But this time, the Cowboys’ offense—the third-highest scoring team in the country—came out slow against schemes they hadn’t seen while scouting the Aggies (2-3, 0-1).
While they still set a school record by surpassing 50 points for the fourth straight game, it wouldn’t have happened without some big help from their defense and special teams.
Chinasa was there to catch the deflection when Jerrod Johnson’s pass tipped off Jamie McCoy’s hands, and then he returned it 6 yards for a score. Bryant added a 78-yard punt return TD, and it was 28-7 after Lavine brought back another deflected pass 27 yards for a score.
“It lets us know where our defense is. It lets us know where our offense is. They started out slow but our defense stepped up,” Lavine said. “I guess that opened a lot of eyes.”
Bryant caught five passes for 106 yards and three touchdowns, giving him his second four-TD game of the season. He capped Oklahoma State’s opening drive of the second half by catching Zac Robinson’s 23-yard pass as he fell out of the end zone to make it 35-7, then added a 19-yard touchdown catch with 12:24 to play to stunt a brief A&M rally and push the lead to 49-21.
His first score came on a 29-yard pass from Robinson.
“He’s just a phenomenal athlete and when the ball is in his hands, he’s very dangerous,” Aggies coach Mike Sherman said. “We knew that coming in.”
Robinson went 13-for-18 for 186 yards with the three passing TDs to Bryant and two rushing touchdowns.
Johnson, making his second straight start in place of injured Stephen McGee, finished with 238 yards on 24-of-43 passing. McGee was in uniform on the sideline, wearing a ballcap.
Mike Goodson, who committed to Oklahoma State before choosing Texas A&M instead, scored on runs of 80 yards in the first quarter and 11 yards in the fourth quarter, but missed a stretch late in the first half when the Aggies still had a chance. He had his left elbow taped and practiced taking handoffs and keeping the ball secure on the sidelines before returning.
The main problem, though, was A&M’s five first-half turnovers.
“We’ve turned the ball over way too many times. We’re losing that battle,” Sherman said. “When you turn the ball over that many times, two for touchdowns, it makes life hard.”

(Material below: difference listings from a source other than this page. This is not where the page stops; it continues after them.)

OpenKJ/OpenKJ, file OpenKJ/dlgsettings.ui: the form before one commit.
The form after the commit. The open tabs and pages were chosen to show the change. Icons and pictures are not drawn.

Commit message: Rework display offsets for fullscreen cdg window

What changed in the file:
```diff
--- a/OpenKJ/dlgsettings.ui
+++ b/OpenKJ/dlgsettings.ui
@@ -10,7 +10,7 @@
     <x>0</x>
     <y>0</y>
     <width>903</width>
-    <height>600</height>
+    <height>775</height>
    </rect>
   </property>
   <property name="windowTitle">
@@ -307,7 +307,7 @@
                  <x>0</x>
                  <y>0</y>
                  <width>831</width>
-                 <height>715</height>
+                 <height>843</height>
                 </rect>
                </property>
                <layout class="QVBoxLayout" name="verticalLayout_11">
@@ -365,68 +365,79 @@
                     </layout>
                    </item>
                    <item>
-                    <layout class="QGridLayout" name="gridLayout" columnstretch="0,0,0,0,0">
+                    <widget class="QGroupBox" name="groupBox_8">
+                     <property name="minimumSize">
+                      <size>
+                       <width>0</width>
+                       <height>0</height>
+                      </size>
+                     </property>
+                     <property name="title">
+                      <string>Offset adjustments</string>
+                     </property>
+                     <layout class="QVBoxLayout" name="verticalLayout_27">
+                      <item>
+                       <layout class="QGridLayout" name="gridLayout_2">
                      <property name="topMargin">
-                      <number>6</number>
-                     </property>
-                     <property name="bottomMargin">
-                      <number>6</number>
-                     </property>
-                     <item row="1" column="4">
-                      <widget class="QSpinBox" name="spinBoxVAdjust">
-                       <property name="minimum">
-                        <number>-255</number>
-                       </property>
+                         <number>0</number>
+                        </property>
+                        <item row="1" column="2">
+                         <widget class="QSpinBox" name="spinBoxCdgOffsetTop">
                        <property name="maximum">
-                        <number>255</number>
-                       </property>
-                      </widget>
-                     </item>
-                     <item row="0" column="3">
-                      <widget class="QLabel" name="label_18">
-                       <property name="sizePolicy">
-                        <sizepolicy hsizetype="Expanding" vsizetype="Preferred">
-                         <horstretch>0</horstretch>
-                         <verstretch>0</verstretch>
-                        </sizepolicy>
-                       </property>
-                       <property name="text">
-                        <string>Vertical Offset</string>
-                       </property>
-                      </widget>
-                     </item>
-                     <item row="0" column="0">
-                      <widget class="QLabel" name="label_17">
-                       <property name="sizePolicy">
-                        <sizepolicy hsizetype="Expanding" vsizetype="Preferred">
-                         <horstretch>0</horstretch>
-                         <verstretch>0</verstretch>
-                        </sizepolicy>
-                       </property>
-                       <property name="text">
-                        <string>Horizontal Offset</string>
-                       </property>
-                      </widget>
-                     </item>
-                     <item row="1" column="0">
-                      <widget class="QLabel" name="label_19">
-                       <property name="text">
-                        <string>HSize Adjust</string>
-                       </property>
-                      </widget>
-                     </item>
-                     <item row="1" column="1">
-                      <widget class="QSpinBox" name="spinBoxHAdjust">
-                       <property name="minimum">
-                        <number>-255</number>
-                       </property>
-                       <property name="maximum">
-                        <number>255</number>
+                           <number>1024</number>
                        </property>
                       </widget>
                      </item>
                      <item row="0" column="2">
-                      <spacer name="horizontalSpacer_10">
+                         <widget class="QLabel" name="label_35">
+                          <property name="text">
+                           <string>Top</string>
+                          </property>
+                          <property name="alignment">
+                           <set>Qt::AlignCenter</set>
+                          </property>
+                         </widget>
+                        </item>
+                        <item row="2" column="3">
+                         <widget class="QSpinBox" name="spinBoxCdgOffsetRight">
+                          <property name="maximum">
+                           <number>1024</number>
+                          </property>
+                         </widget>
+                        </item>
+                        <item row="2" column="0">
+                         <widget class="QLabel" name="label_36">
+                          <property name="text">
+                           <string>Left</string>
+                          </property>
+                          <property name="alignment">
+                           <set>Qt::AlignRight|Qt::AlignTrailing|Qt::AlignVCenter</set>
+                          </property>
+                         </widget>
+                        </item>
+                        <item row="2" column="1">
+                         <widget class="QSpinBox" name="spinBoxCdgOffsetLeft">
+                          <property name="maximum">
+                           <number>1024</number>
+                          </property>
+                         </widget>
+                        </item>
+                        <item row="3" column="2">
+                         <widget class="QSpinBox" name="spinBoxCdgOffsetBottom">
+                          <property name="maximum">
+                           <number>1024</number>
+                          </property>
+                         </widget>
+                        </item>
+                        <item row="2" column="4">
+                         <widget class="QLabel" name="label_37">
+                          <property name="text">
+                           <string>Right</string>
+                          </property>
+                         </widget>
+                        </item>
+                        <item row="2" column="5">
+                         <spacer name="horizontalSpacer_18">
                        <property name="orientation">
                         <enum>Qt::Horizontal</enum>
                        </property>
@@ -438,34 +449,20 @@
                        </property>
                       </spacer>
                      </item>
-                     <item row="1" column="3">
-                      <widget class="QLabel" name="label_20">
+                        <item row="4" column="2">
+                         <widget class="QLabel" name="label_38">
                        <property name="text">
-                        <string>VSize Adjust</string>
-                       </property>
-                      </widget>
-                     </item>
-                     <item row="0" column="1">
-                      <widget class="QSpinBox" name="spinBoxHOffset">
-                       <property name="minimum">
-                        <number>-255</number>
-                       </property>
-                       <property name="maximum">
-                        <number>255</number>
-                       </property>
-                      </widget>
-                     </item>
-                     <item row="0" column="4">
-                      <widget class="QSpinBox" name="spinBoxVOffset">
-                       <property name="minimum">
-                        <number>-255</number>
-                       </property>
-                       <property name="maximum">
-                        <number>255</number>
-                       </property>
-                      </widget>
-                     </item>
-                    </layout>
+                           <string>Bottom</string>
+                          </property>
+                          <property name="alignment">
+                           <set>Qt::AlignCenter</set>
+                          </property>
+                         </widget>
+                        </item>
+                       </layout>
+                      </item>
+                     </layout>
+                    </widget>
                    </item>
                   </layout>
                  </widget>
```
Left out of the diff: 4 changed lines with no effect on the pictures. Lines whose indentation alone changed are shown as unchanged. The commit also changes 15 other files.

Oklahoma State came in with the nation’s top rushing offense, averaging 340 yards, and figured to have a decided edge against the fifth-worst run defense in the nation. But while the Aggies’ defense held Kendall Hunter in check, keeping the nation’s third-leading rusher to less than 100 yards for the first time this season, Bryant and the Cowboys’ defense picked up the slack.
Hunter ran 21 times for 90 yards, but picked up much of that total as the Cowboys ran out the clock in the final 5 minutes. That snapped a streak of 15 straight games in which Oklahoma State had a 100-yard rusher.
It didn’t matter, though.
The Cowboys returned two interceptions for touchdowns in the same game for the first time since Darrent Williams pulled it off by himself against Baylor in 2001. Oklahoma State didn’t have records showing whether the team had ever scored three non-offensive touchdowns in a game.
“The offense is going to have days like that. It’s just a good feeling that we’re able to make it up on special teams as well as defense,” Lavine said. “We’re also going to have our days when they’re going to pick up the slack. That just tells you how good of a team we’re becoming.”